EXERCISE DIRECTIONS. For each line in the data that includes "bold", make a copy.

MATERIAL FOR THIS EXERCISE.
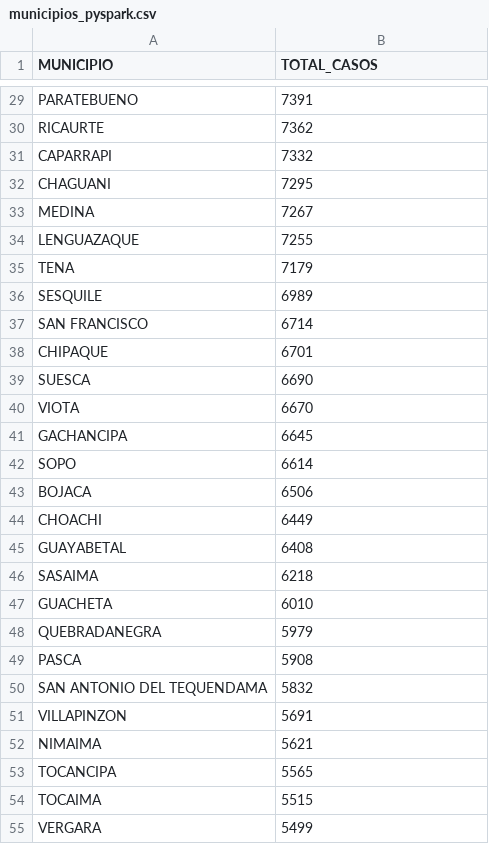
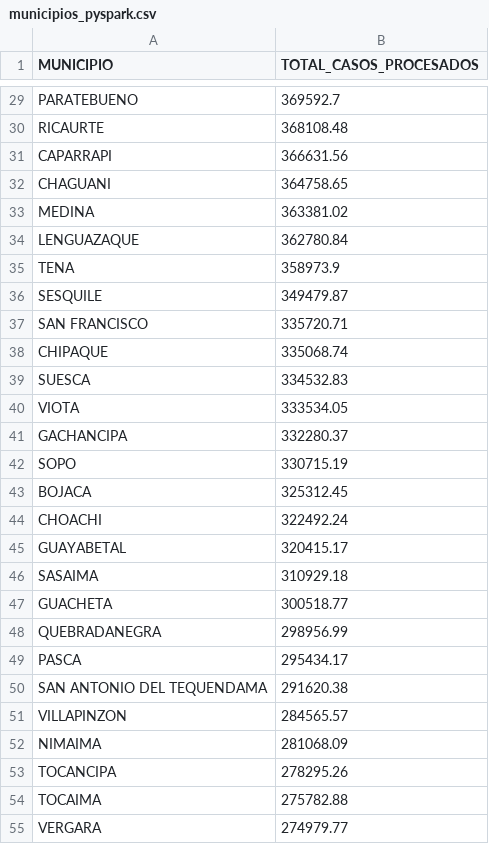
Before and after one commit to juan-perez0/Seguridad_Ciudadana, a CSV file: data/municipios_pyspark.csv, drawn as a sheet; only a part is shown, gaps mark what is left out; the diff covers the shown part only; the diff names each change by its address in the sheet, - before the commit and + after, or states it on an @@ line.

```diff
--- a/data/municipios_pyspark.csv
+++ b/data/municipios_pyspark.csv
-B1: TOTAL_CASOS
+B1: TOTAL_CASOS_PROCESADOS
-B29 (TOTAL_CASOS_PROCESADOS): 7391
+B29 (TOTAL_CASOS_PROCESADOS): 369592.7
-B30 (TOTAL_CASOS_PROCESADOS): 7362
+B30 (TOTAL_CASOS_PROCESADOS): 368108.48
-B31 (TOTAL_CASOS_PROCESADOS): 7332
+B31 (TOTAL_CASOS_PROCESADOS): 366631.56
-B32 (TOTAL_CASOS_PROCESADOS): 7295
+B32 (TOTAL_CASOS_PROCESADOS): 364758.65
-B33 (TOTAL_CASOS_PROCESADOS): 7267
+B33 (TOTAL_CASOS_PROCESADOS): 363381.02
-B34 (TOTAL_CASOS_PROCESADOS): 7255
+B34 (TOTAL_CASOS_PROCESADOS): 362780.84
-B35 (TOTAL_CASOS_PROCESADOS): 7179
+B35 (TOTAL_CASOS_PROCESADOS): 358973.9
-B36 (TOTAL_CASOS_PROCESADOS): 6989
+B36 (TOTAL_CASOS_PROCESADOS): 349479.87
-B37 (TOTAL_CASOS_PROCESADOS): 6714
+B37 (TOTAL_CASOS_PROCESADOS): 335720.71
-B38 (TOTAL_CASOS_PROCESADOS): 6701
+B38 (TOTAL_CASOS_PROCESADOS): 335068.74
-B39 (TOTAL_CASOS_PROCESADOS): 6690
+B39 (TOTAL_CASOS_PROCESADOS): 334532.83
-B40 (TOTAL_CASOS_PROCESADOS): 6670
+B40 (TOTAL_CASOS_PROCESADOS): 333534.05
-B41 (TOTAL_CASOS_PROCESADOS): 6645
+B41 (TOTAL_CASOS_PROCESADOS): 332280.37
-B42 (TOTAL_CASOS_PROCESADOS): 6614
+B42 (TOTAL_CASOS_PROCESADOS): 330715.19
-B43 (TOTAL_CASOS_PROCESADOS): 6506
+B43 (TOTAL_CASOS_PROCESADOS): 325312.45
-B44 (TOTAL_CASOS_PROCESADOS): 6449
+B44 (TOTAL_CASOS_PROCESADOS): 322492.24
-B45 (TOTAL_CASOS_PROCESADOS): 6408
+B45 (TOTAL_CASOS_PROCESADOS): 320415.17
-B46 (TOTAL_CASOS_PROCESADOS): 6218
+B46 (TOTAL_CASOS_PROCESADOS): 310929.18
-B47 (TOTAL_CASOS_PROCESADOS): 6010
+B47 (TOTAL_CASOS_PROCESADOS): 300518.77
-B48 (TOTAL_CASOS_PROCESADOS): 5979
+B48 (TOTAL_CASOS_PROCESADOS): 298956.99
-B49 (TOTAL_CASOS_PROCESADOS): 5908
+B49 (TOTAL_CASOS_PROCESADOS): 295434.17
-B50 (TOTAL_CASOS_PROCESADOS): 5832
+B50 (TOTAL_CASOS_PROCESADOS): 291620.38
-B51 (TOTAL_CASOS_PROCESADOS): 5691
+B51 (TOTAL_CASOS_PROCESADOS): 284565.57
-B52 (TOTAL_CASOS_PROCESADOS): 5621
+B52 (TOTAL_CASOS_PROCESADOS): 281068.09
-B53 (TOTAL_CASOS_PROCESADOS): 5565
+B53 (TOTAL_CASOS_PROCESADOS): 278295.26
-B54 (TOTAL_CASOS_PROCESADOS): 5515
+B54 (TOTAL_CASOS_PROCESADOS): 275782.88
-B55 (TOTAL_CASOS_PROCESADOS): 5499
+B55 (TOTAL_CASOS_PROCESADOS): 274979.77
```
Also changed, not shown: 89 edited cells elsewhere in this file, data/clusters_pyspark.csv, data/promedios_pyspark.csv, 9 other files.
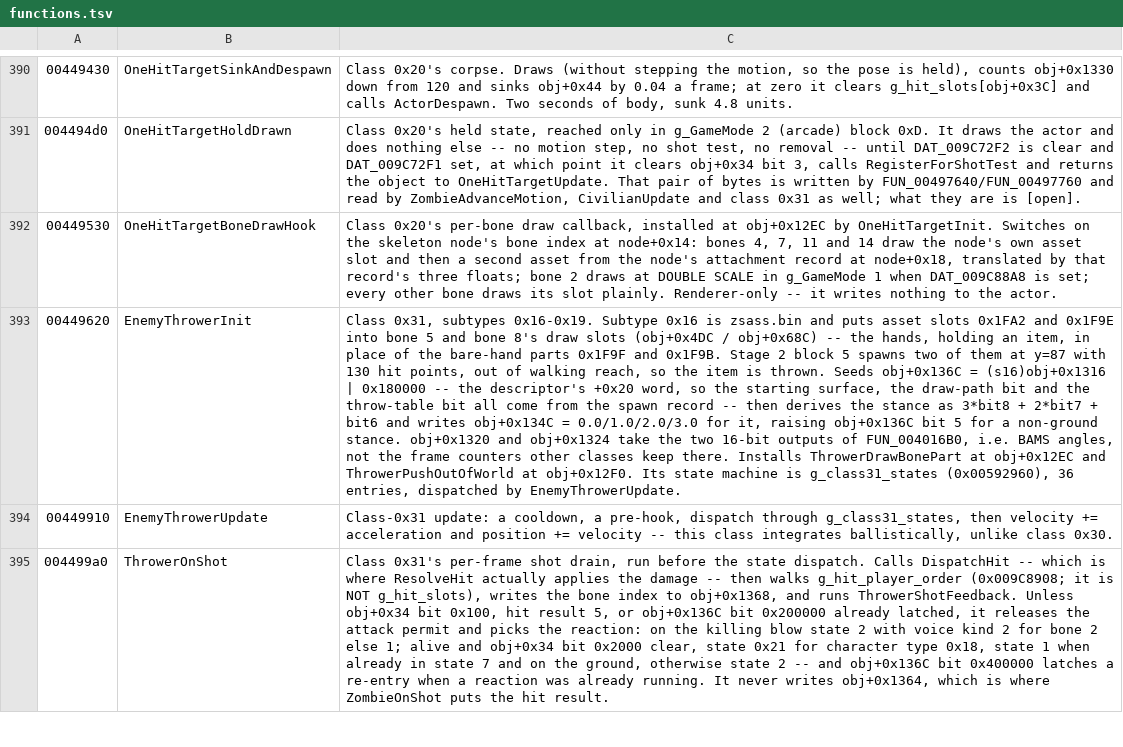
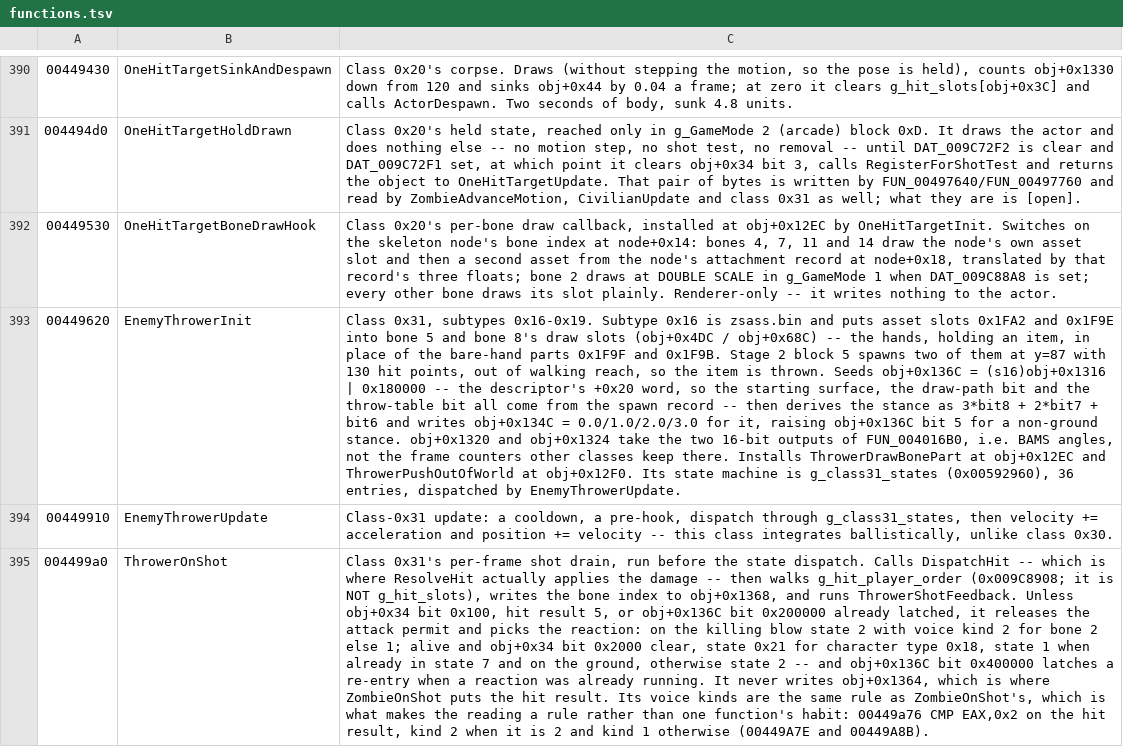
Before and after one commit to saul/hotd2-decomp, a TSV file: ghidra/annotations/functions.tsv, drawn as a sheet; only a part is shown, gaps mark what is left out; the diff covers the shown part only; the diff names each change by its address in the sheet, - before the commit and + after, or states it on an @@ line.

```diff
--- a/ghidra/annotations/functions.tsv
+++ b/ghidra/annotations/functions.tsv
-C395: …hit result.
+C395: …hit result. Its voice kinds are the same rule as ZombieOnShot's, which is what makes the reading a rule rather than one function's habit: 00449a76 CMP EAX,0x2 on the hit result, kind 2 when it is 2 and kind 1 otherwise (00449A7E and 00449A8B).
```
Also changed, not shown: 2 edited cells elsewhere in this file, 4 other files.
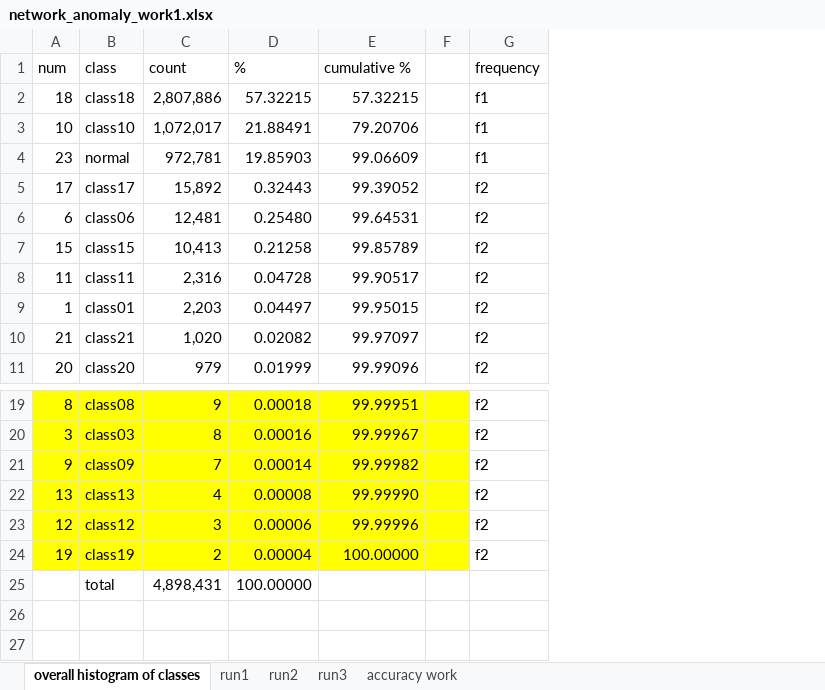
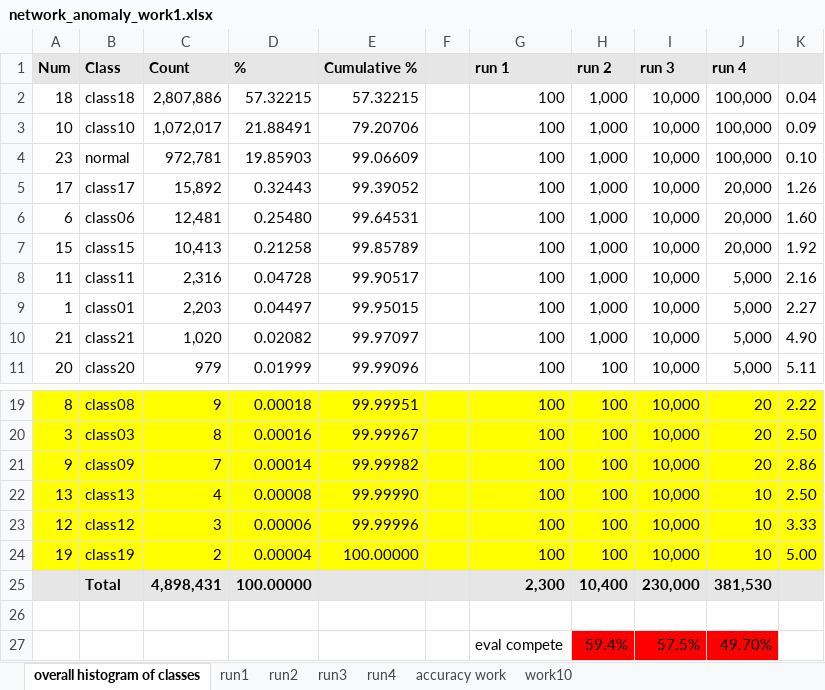
Before and after one commit to reductionista/madlib-site, an Excel workbook: community-artifacts/network_anomaly_work1.xlsx, sheet overall histogram of classes, drawn as a sheet; only a part is shown, gaps mark what is left out; values as stored, in another font and other column widths than the file's, no borders; removed rows and columns are numbered as before the commit, all else as after; the diff names each change by its address in the sheet, - before the commit and + after, or states it on an @@ line.

```diff
--- a/community-artifacts/network_anomaly_work1.xlsx (sheet overall histogram of classes)
+++ b/community-artifacts/network_anomaly_work1.xlsx (sheet overall histogram of classes)
+sheet tab: run4
+sheet tab: work10
-column G (frequency), rows 2-11: f1 | f1 | f1 | f2 | f2 | f2 | f2 | f2 | f2 | f2; rows 19-24: all f2
+column G (run 1), rows 2-11: all 100; rows 19-25: 100 | 100 | 100 | 100 | 100 | 100 | 2,300
+column H (run 2), rows 2-11: 1,000 | 1,000 | 1,000 | 1,000 | 1,000 | 1,000 | 1,000 | 1,000 | 1,000 | 100; rows 19-25: 100 | 100 | 100 | 100 | 100 | 100 | 10,400
+column I (run 3), rows 2-11: all 10,000; rows 19-25: 10,000 | 10,000 | 10,000 | 10,000 | 10,000 | 10,000 | 230,000
+column J (run 4), rows 2-11: 100,000 | 100,000 | 100,000 | 20,000 | 20,000 | 20,000 | 5,000 | 5,000 | 5,000 | 5,000; rows 19-25: 20 | 20 | 20 | 10 | 10 | 10 | 381,530
+column K, rows 2-11: 0.04 | 0.09 | 0.10 | 1.26 | 1.60 | 1.92 | 2.16 | 2.27 | 4.90 | 5.11; rows 19-24: 2.22 | 2.50 | 2.86 | 2.50 | 3.33 | 5.00
-A1: num
+A1: Num
-A1:F1 fill: none
+A1:F1 fill: #E7E6E6
-A1:E1 bold: off
+A1:E1 bold: on
-B1: class
+B1: Class
-C1: count
+C1: Count
-E1: cumulative %
+E1: Cumulative %
-A25:F25 fill: none
+A25:F25 fill: #E7E6E6
-B25 (Class): total
+B25 (Class): Total
-B25:D25 bold: off
+B25:D25 bold: on
+row 26: (empty)
+row 27:  |  |  |  |  |  | eval compete | 59.4% | 57.5% | 49.70%
```
Also changed, not shown: charts or pictures, 2 other files.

WRITTEN REPLY.
-A1:E1 bold: off
+A1:E1 bold: on
-B25:D25 bold: off
+B25:D25 bold: on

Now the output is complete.